The UN draft’s failure to consider the varying ways that men and women experience the fallout from disasters is surprising given the volume of evidence and analysis that exists about this, including material generated by UN agencies themselves.

Only last year, the UN Development Programme published a report on the issue. [5] This includes a list of recommendations, some of which, such as including gender perspectives in disaster reduction efforts, admittedly are bland and generic. But there are more meaningful ones, for example analysing climate change data from a gender perspective, considering women’s traditional knowledge when analysing and evaluating disaster risks, and promoting women as participants in activities related to preparedness at all levels — including early warning systems, education, communication, information and networking.

With the wealth of material and evidence on gender and disaster that exists, the UN has no excuse to ignore it in subsequent drafts of the framework.

Henrietta Miers has worked across Africa and Asia as a gender and social development consultant for 20 years, specialising in gender policy.
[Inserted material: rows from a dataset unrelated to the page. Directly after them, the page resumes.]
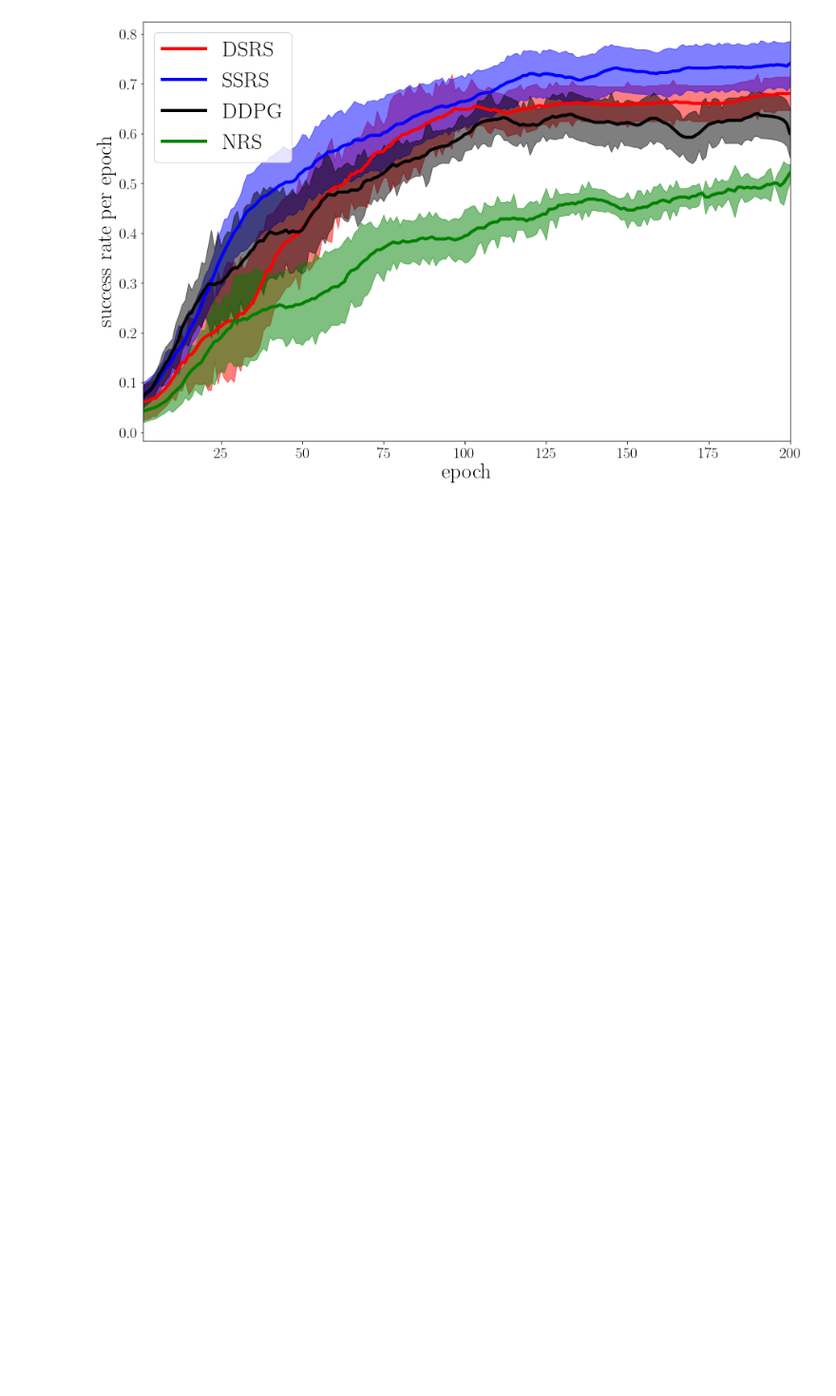
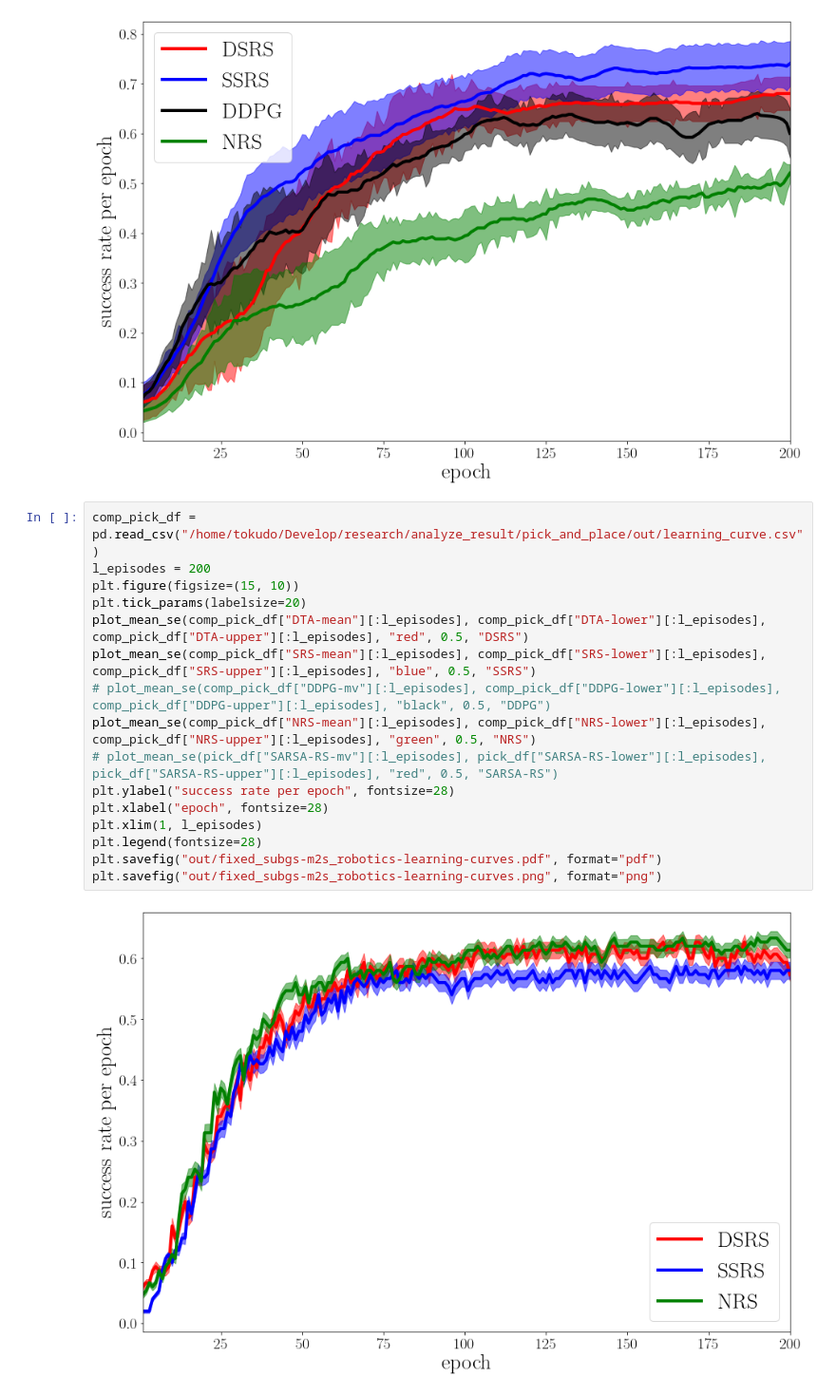
Before and after one commit to takato86/analyze_result, a Jupyter notebook: notebooks/error-bar-area.ipynb, the cells around one changed output. Shown at 95% size. Cells and saved outputs as stored; diff of their text form; blank space fills up the shorter version.

```diff
--- a/notebooks/error-bar-area.ipynb
+++ b/notebooks/error-bar-area.ipynb
@@ -191,3 +195,21 @@ plt.legend(fontsize=28)
 plt.savefig("out/comp-m2s_robotics-learning-curves.pdf", format="pdf")
 # %% [output]
 [figure]
+# %%
+comp_pick_df = pd.read_csv("/home/tokudo/Develop/research/analyze_result/pick_and_place/out/learning_curve.csv")
+l_episodes = 200
+plt.figure(figsize=(15, 10))
+plt.tick_params(labelsize=20)
+plot_mean_se(comp_pick_df["DTA-mean"][:l_episodes], comp_pick_df["DTA-lower"][:l_episodes], comp_pick_df["DTA-upper"][:l_episodes], "red", 0.5, "DSRS")
+plot_mean_se(comp_pick_df["SRS-mean"][:l_episodes], comp_pick_df["SRS-lower"][:l_episodes], comp_pick_df["SRS-upper"][:l_episodes], "blue", 0.5, "SSRS")
+# plot_mean_se(comp_pick_df["DDPG-mv"][:l_episodes], comp_pick_df["DDPG-lower"][:l_episodes], comp_pick_df["DDPG-upper"][:l_episodes], "black", 0.5, "DDPG")
+plot_mean_se(comp_pick_df["NRS-mean"][:l_episodes], comp_pick_df["NRS-lower"][:l_episodes], comp_pick_df["NRS-upper"][:l_episodes], "green", 0.5, "NRS")
+# plot_mean_se(pick_df["SARSA-RS-mv"][:l_episodes], pick_df["SARSA-RS-lower"][:l_episodes], pick_df["SARSA-RS-upper"][:l_episodes], "red", 0.5, "SARSA-RS")
+plt.ylabel("success rate per epoch", fontsize=28)
+plt.xlabel("epoch", fontsize=28)
+plt.xlim(1, l_episodes)
+plt.legend(fontsize=28)
+plt.savefig("out/fixed_subgs-m2s_robotics-learning-curves.pdf", format="pdf")
+plt.savefig("out/fixed_subgs-m2s_robotics-learning-curves.png", format="png")
+# %% [output]
+[figure, added]
```
Also changed, not shown: parts of 2 cells of this notebook, 21 other files.
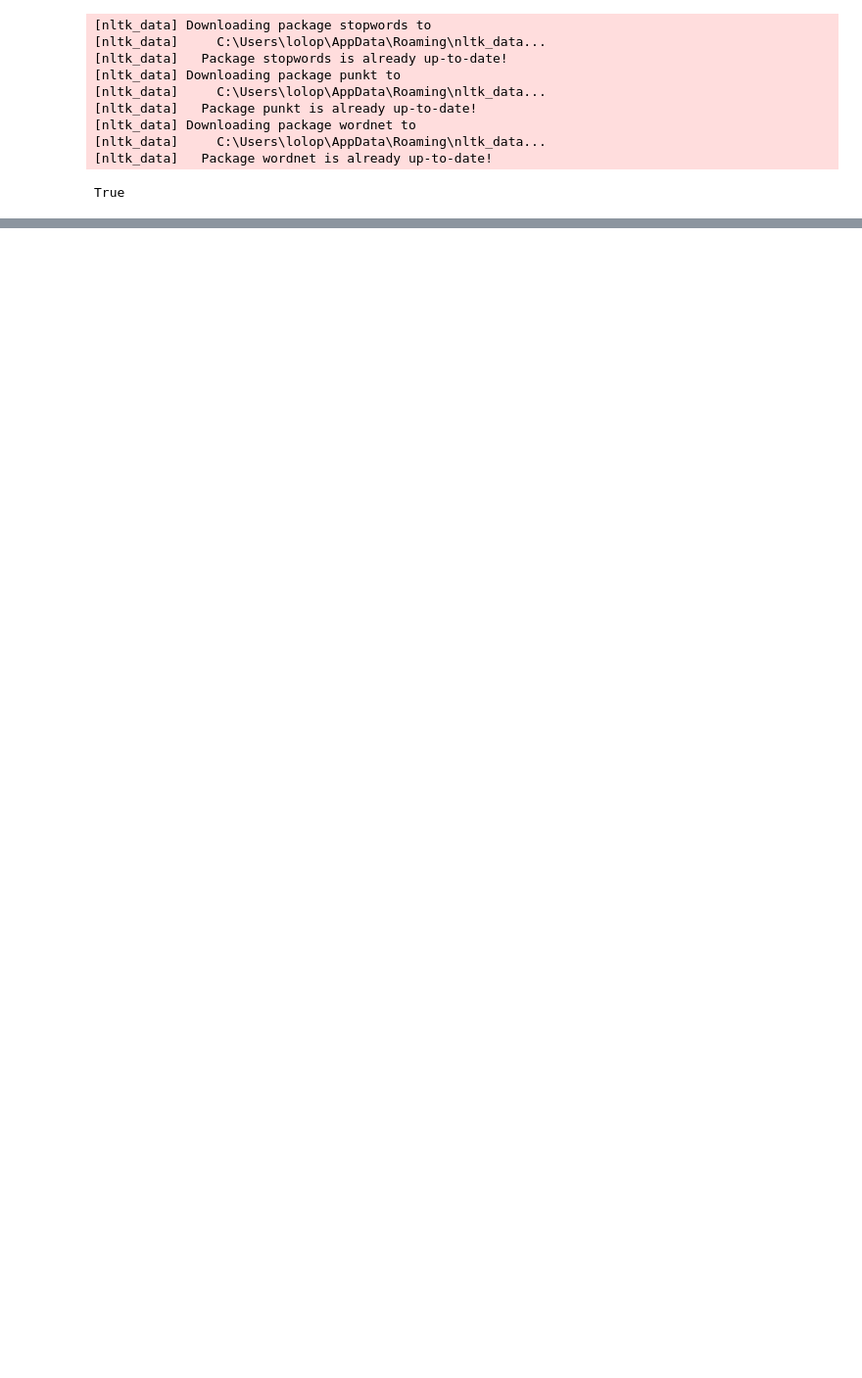
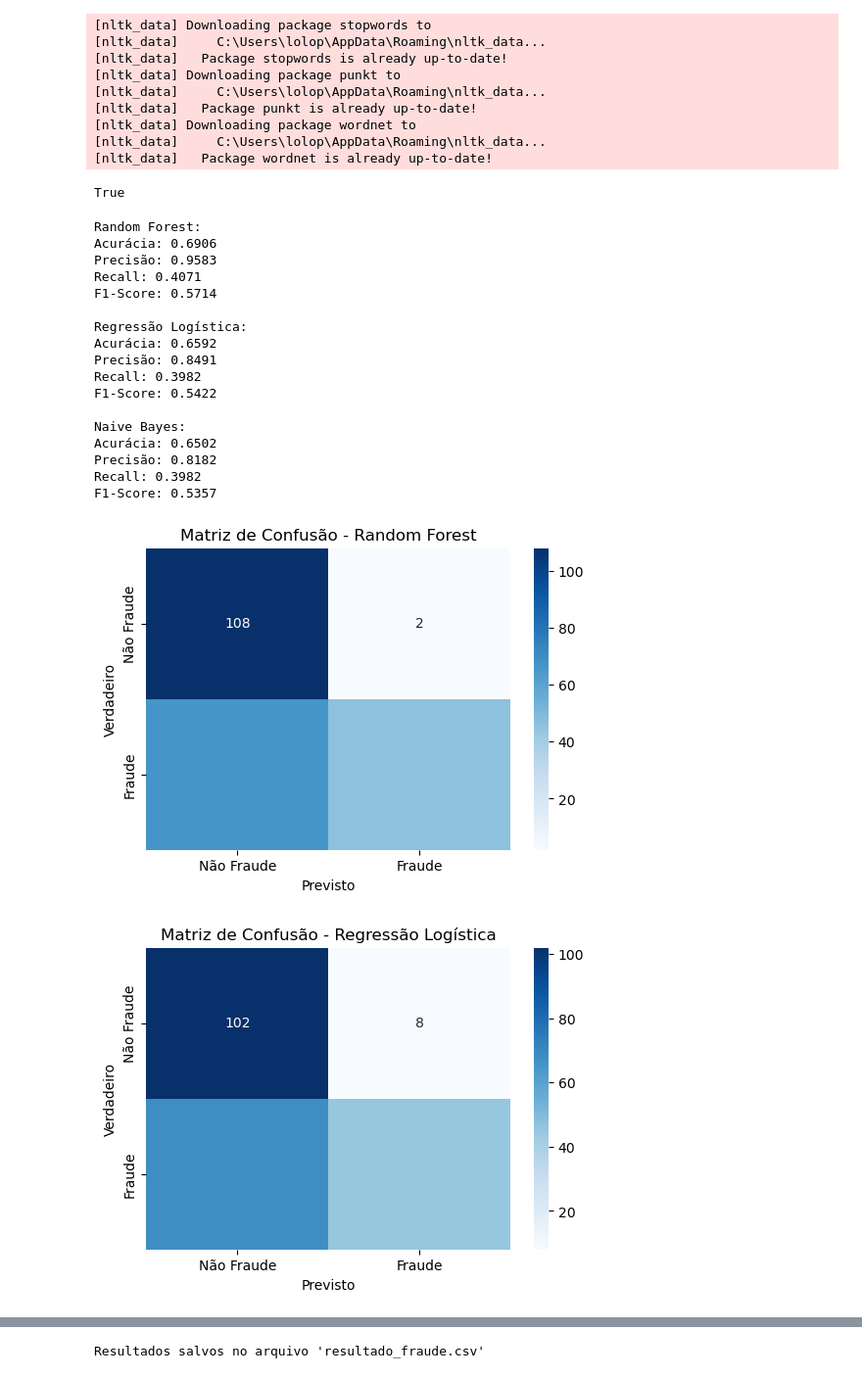
Before and after one commit to LorenzoPercussi/ModeloML-TCC, a Jupyter notebook: main.ipynb, the cells around one changed output, grey strips where cells are left out. Shown: that part at 98% size. Saved outputs shown, nothing was run; the diff lists cells and outputs as text; code cells hidden in the pictures; blank space fills up the shorter version.

```diff
--- a/main.ipynb
+++ b/main.ipynb
@@ -56,36 +171,37 @@ def add_fraud_column(input_file, output_file):
 # %%
-def convert_relative_time_to_days(time_str):
-    match = re.match(r'(\d+)\s*(dias|semanas|meses|anos)\s*atrás', time_str.lower())
+# Função principal que controla o fluxo do processo
+def main():
+    # Treinar os modelos usando as bases de dados manuais
+    models = process_and_train()
 
-    if match:
-        num = int(match.group(1))
-        unit = match.group(2)
+    # Avaliar uma nova base (por exemplo, 'entrada.csv') sem a coluna de fraude
+    df_resultado = evaluate_new_data(models, 'teste.csv')
 
-        current_date = datetime.now()
+    # Salvar os resultados das previsões em um novo arquivo CSV
+    df_resultado.to_csv('resultado_fraude.csv', index=False)  # Nome mais lógico para o arquivo de saída
 
-        if unit == 'dias':
-            past_date = current_date - relativedelta(days=num)
-        elif unit == 'semanas':
-            past_date = current_date - relativedelta(weeks=num)
-        elif unit == 'meses':
-            past_date = current_date - relativedelta(months=num)
-        elif unit == 'anos':
-            past_date = current_date - relativedelta(years=num)
-        else:
-            return 0
-
-        return (current_date - past_date).days
-
-    return 0
+    print("\nResultados salvos no arquivo 'resultado_fraude.csv'")
 # %%
-def create_new_features(df):
-    df['tempo'] = df['tempo'].apply(convert_relative_time_to_days)
-
-    df['avaliacoes_classificacoes_ratio'] = df['avaliacoes'] / (df['classificacoes'] + 1)
-    df['fotos_por_avaliacao'] = df['fotos'] / (df['avaliacoes'] + 1)
-    df['intervalo_avaliacoes'] = df['tempo'].diff().fillna(0)  # Diferença de dias entre avaliações
-    df['interacoes_ativas'] = df['p/r'] / (df['avaliacoes'] + 1)
-    df['lugares_por_avaliacao'] = df['lugares adicionados'] / (df['avaliacoes'] + 1)
-    df['local_guide_peso'] = df['local guide'] * df['avaliacoes']
-
-    return df
+# Executar o fluxo completo
+if __name__ == "__main__":
+    main()
+# %% [output]
+Random Forest:
+Acurácia: 0.6906
+Precisão: 0.9583
+Recall: 0.4071
+F1-Score: 0.5714
+
+Regressão Logística:
+Acurácia: 0.6592
+Precisão: 0.8491
+Recall: 0.3982
+F1-Score: 0.5422
+
+Naive Bayes:
+Acurácia: 0.6502
+Precisão: 0.8182
+Recall: 0.3982
+F1-Score: 0.5357
+[figure, added]
+[figure, added]
@@ -91,0 +209 @@ def create_new_features(df):
+Resultados salvos no arquivo 'resultado_fraude.csv'
```
Also changed, not shown: parts of 12 cells of this notebook.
She is senior associate of WISE Development, a consulting company that focuses on boosting economic opportunities for poor women.


[1] Pre-zero draft of the Post-2015 Framework for Disaster Risk Reduction (UN World Conference on Disaster Risk Reduction, accessed 30 September 2014)
[2] Ebola outbreak takes its toll on women (UN Women, 2 September 2014)
[3] Oxfam Briefing Note: The tsunami’s impact on women (Oxfam International, March 2005)
[4] Livelihoods and adaptive capacity in Bangladesh (Tiempo, April 2006)
[5] Gender and disaster risk reduction (UN Development Programme, 2013)